Trick Your Brain
We have to remember a lot of things by heart, like scientific processes or the position of musical notes on sheet music. How do we make it easier for our brains to retain all this information so that we can access it at the touch of our fingertips? Use fun tricks (mnemonics) to help ourselves along; because if it’s fun, we’ll probably remember it! In this post, we look at some simple mnemonics, and in the subsequent chapters we’ll discuss more involved memory tricks.
Everybody loves shortcuts nowadays. That’s why acronyms are so popular. Acronyms help you remember simple lists, for example: MEGS for your shopping list of milk, eggs, garbage bags and sugar. They also help you remember a list of things that need to be in order, like the notes in the spaces of the treble clef stave: FACE.
Take the first letter of each word in the list you want to remember. Arrange them in a cute, memorable way that will stick in your brain. Voila! You’ve remembered the stages of cell division!
IPMAT: Interphase, Prophase, Metaphase, Anaphase, Telephase
Keep in mind, though, that memorizing it doesn’t mean understanding it. Also, sometimes the letters just won’t arrange themselves into something memorable.
Silly sentences are even more fun than single words so they will stick better in your head. It’s also easier to arrange the initial letters of random words into a sentence. Take the space notes in the bass clef stave.
Is it easier to remember A, C, E, G, or that All Cows Eat Grass?
While acrostics are fun and easy, they sometimes take too much time to come up with until you’ve had some practice. And like acronyms they’re only suitable to remember things with, you still need to understand what you are memorizing first.
- Songs & Rhymes
Have you ever had an annoying tune stuck in your head, despite whatever you do to stop humming it? That’s because it’s catchy. Its rhythm and rhyme act like glue to adhere to your brain cells. What a useful and powerful memory tool!
Think of your childhood. How did you learn your alphabet – 26 letters that had to be arranged in the right order? You sang them to a popular tune, ‘Twinkle Twinkle Little Star’. Fast forward to your Literature lecture in university. You’re wondering how on Earth those Greek storytellers of old remembered the whole of Homer’s Odyssey? They sang it! And then there’s the ever popular but slightly creepy rhyme that helps you remember the 6 queen consorts of King Henry VIII and how they came to their ends.

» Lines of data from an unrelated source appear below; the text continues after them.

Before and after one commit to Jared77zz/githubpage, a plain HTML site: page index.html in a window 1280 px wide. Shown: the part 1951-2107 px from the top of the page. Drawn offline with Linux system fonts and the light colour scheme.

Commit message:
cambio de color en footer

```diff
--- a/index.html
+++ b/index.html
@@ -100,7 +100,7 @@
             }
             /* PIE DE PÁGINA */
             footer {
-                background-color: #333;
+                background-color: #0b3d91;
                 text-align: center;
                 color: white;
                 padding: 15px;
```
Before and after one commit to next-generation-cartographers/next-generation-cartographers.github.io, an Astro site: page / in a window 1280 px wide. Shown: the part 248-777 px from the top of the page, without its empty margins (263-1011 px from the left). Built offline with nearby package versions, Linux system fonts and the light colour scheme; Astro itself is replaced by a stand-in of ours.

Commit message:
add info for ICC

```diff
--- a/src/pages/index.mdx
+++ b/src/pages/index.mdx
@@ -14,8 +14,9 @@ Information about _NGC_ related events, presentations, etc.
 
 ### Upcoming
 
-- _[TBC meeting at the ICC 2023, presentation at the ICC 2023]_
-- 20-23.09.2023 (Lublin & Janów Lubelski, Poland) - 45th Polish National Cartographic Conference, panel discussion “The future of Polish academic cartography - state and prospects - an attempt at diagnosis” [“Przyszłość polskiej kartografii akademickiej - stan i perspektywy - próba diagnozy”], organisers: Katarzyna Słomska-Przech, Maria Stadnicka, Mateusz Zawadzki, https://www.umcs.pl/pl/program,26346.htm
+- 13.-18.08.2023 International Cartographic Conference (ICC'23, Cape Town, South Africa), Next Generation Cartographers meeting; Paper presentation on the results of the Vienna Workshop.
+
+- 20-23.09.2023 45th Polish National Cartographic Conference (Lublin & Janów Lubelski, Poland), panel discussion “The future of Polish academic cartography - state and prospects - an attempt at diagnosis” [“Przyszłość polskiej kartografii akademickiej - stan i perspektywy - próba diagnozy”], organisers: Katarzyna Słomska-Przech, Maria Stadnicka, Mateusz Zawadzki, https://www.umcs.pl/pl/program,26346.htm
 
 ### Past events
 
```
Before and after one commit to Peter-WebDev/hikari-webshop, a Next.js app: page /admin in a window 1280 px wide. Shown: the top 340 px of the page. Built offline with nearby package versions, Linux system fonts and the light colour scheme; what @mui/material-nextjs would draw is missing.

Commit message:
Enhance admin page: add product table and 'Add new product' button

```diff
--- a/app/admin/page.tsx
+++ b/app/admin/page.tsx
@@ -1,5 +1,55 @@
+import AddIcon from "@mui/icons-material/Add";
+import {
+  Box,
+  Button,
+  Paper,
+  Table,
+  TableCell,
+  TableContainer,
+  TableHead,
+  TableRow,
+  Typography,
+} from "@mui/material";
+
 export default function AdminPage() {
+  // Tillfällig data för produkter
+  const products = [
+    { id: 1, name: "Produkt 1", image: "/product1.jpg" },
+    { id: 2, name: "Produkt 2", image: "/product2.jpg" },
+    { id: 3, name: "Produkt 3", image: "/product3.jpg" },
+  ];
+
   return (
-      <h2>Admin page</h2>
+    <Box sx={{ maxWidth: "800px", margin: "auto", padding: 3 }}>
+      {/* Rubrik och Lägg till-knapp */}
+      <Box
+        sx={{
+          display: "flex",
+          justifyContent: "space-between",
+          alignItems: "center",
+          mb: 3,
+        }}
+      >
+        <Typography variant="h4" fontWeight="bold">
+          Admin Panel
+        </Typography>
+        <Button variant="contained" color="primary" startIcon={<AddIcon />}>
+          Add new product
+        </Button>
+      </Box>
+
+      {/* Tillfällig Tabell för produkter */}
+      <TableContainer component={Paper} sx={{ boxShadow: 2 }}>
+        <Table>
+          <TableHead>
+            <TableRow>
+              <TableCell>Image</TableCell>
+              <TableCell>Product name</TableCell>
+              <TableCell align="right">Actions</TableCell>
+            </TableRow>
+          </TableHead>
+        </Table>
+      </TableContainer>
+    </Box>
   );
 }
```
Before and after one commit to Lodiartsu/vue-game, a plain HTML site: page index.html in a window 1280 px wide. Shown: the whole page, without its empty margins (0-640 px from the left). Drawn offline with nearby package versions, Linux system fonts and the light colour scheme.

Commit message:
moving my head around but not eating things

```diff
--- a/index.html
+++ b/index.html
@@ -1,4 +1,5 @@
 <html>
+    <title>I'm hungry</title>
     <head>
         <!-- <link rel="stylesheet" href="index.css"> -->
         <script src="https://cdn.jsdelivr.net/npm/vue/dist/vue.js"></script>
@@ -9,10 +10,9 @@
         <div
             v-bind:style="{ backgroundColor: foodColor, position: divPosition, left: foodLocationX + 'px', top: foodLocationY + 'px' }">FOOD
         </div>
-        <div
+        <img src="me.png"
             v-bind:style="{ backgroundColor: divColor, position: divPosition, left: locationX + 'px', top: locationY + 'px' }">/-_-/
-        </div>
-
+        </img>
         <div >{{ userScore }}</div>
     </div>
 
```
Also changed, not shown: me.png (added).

Divorced, beheaded, died, divorced beheaded survived.
If you need to remember numbers, say the telephone number that you just got off that cute guy, you chunk it. That is, you break it up into a few groups. So if the guy’s phone number is 7683-3359, you break it up into 76 83 33 59.
You can break things up in any way that works for you, some people are more comfortable grouping the same numbers together: 768 333 59. Most of the time, however, the rhythm you fall into when reciting pairs helps with memory, especially if you emphasize the second item in the pair: milk, EGGS, sugar, BUTTER, cheese, JAM. Yes, this technique can also be used for other things.
Try It Out
- Make up an acronym for the list of mnemonics described here:
Acronyms, Acrostics, Songs, Chunking
- Remember, the words in this list don’t have to be in order, but you can use this technique to remember things in order too.
Make up an acrostic with the same list.
- Try singing it to a tune or rapping it. Yes, rap it. I recently watched the 206th episode of the popular forensics expert series ‘Bones’ during which they rapped out the major bones of the body. I can’t get it out of my head now!
- Chunk up this sequence of numbers and see if you can commit them to memory:
Test yourself on all these things you’ve tried out a few days later. No cheating!
Don’t forget the power of repetition. Even if you’ve come up with the most memorable of acronyms or songs, you still need to repeat them to yourself until they are cemented in your head.